Chapter 6 Counting our Way to 100

This is a very funky chapter because it really delves into the world of higher numbers and makes us feel really smart. We learn all kinds of tricks and ways to see numbers in a new light. This chapter also secretly is preparing us for money because we focus on counting patterns such as counting by 10s and 5s which is how we learn how to count money. We also count by 2s and even try 3s!! We talk about saying numbers in different ways and just all around learn to appreciate the bigger, fancier numbers.  Boy are we getting smart now!!!

VOCABULARY

digit - a symbol used in numbers; our digits are 0, 1, 2, 3, 4, 5, 6, 7, 8, 9

hundred - a number which is equal to 10 tens or 100 ones

ones - the value of a digit in the ones (right) position

tens - a group of ten ones

1.   Counting with Groups of 10
In order to make counting to 100 a lot easier and to sort the numbers, counting by groups of ten is a crucial concept. We have been making groups of ten all year as we count how many days that we have been in school, otherwise known as when Zero the Hero comes. We make groups of ten and then count on with the extras. For example:

6 groups of 10 and 3 left over is 63 and would look like this:

Visualizing these groups of ten, despite the object, gives the children a means to organize the higher numbers in their brains. We use different objects, but are always making groups of ten.

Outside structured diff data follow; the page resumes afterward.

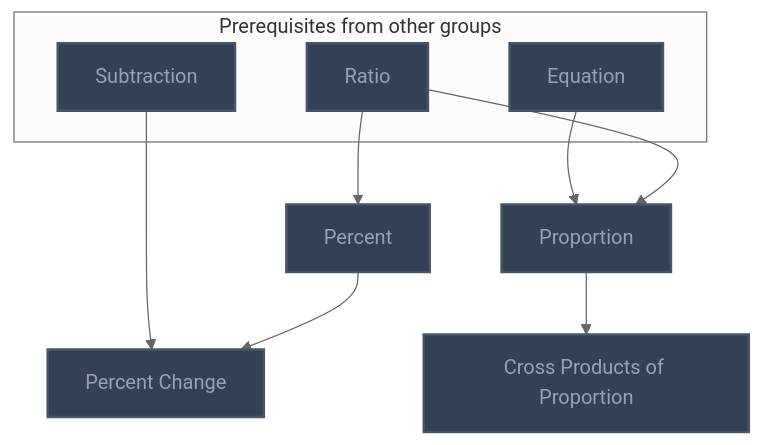
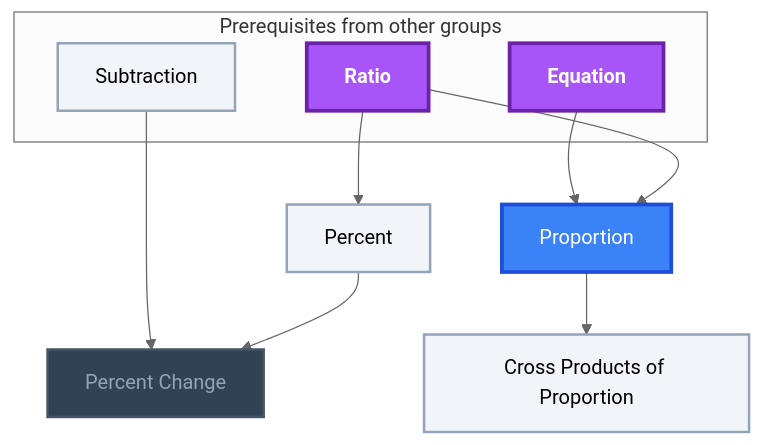
The sixth of 10 diagrams in Gamification/Skill Trees/Pre-Algebra.md (MRauf1/My-Notes), drawn with Mermaid (neutral theme) before and after one commit. The commit also changed other lines of this file and 156 other files, not shown here.

````diff
--- a/Gamification/Skill Trees/Pre-Algebra.md
+++ b/Gamification/Skill Trees/Pre-Algebra.md
@@ -313,29 +325,32 @@
 ```mermaid
 flowchart TD
     classDef planned fill:#1E293B,stroke:#64748B,stroke-width:2px,stroke-dasharray:5 5,color:#94A3B8;
     classDef locked fill:#334155,stroke:#475569,stroke-width:2px,color:#94A3B8;
     classDef L0 fill:#F1F5F9,stroke:#94A3B8,stroke-width:2px,color:#000000;
     classDef L1 fill:#22C55E,stroke:#15803D,stroke-width:2px,color:#000000;
     classDef L2 fill:#3B82F6,stroke:#1D4ED8,stroke-width:3px,color:#FFFFFF;
     classDef L3 fill:#A855F7,stroke:#6B21A8,stroke-width:3px,color:#FFFFFF,font-weight:bold;
     classDef L4 fill:#F97316,stroke:#C2410C,stroke-width:4px,color:#000000,font-weight:bold;
     classDef L5 fill:#FFD700,stroke:#FF8C00,stroke-width:5px,color:#000000,font-weight:bold;
     classDef rusty stroke:#8B4513,stroke-width:4px,stroke-dasharray:3 3;
     subgraph sg_prereqs["Prerequisites from other groups"]
         n_ratio["Ratio"]
         n_subtraction["Subtraction"]
         n_equation["Equation"]
     end
     n_percent["Percent"]
     n_percent_change["Percent Change"]
     n_proportion["Proportion"]
     n_cross_products_of_proportion["Cross Products of Proportion"]
     n_ratio --> n_percent
     n_subtraction --> n_percent_change
     n_percent --> n_percent_change
     n_equation --> n_proportion
     n_ratio --> n_proportion
     n_proportion --> n_cross_products_of_proportion
-    class n_ratio,n_subtraction,n_equation,n_percent,n_percent_change,n_proportion,n_cross_products_of_proportion locked;
+    class n_percent_change locked;
+    class n_subtraction,n_percent,n_cross_products_of_proportion L0;
+    class n_proportion L2;
+    class n_ratio,n_equation L3;
     class n_ratio,n_subtraction,n_equation,n_percent,n_percent_change,n_proportion,n_cross_products_of_proportion internal-link;
 ```
````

We also like to use a hundreds chart (see “Math Tools for Home Use” for a link to a hundreds chart that you can print). One of the key concepts for the hundreds chart is that all of the numbers in the columns have the same number in the ones column (red) and the numbers on the rows have the same number in the tens spot (blue).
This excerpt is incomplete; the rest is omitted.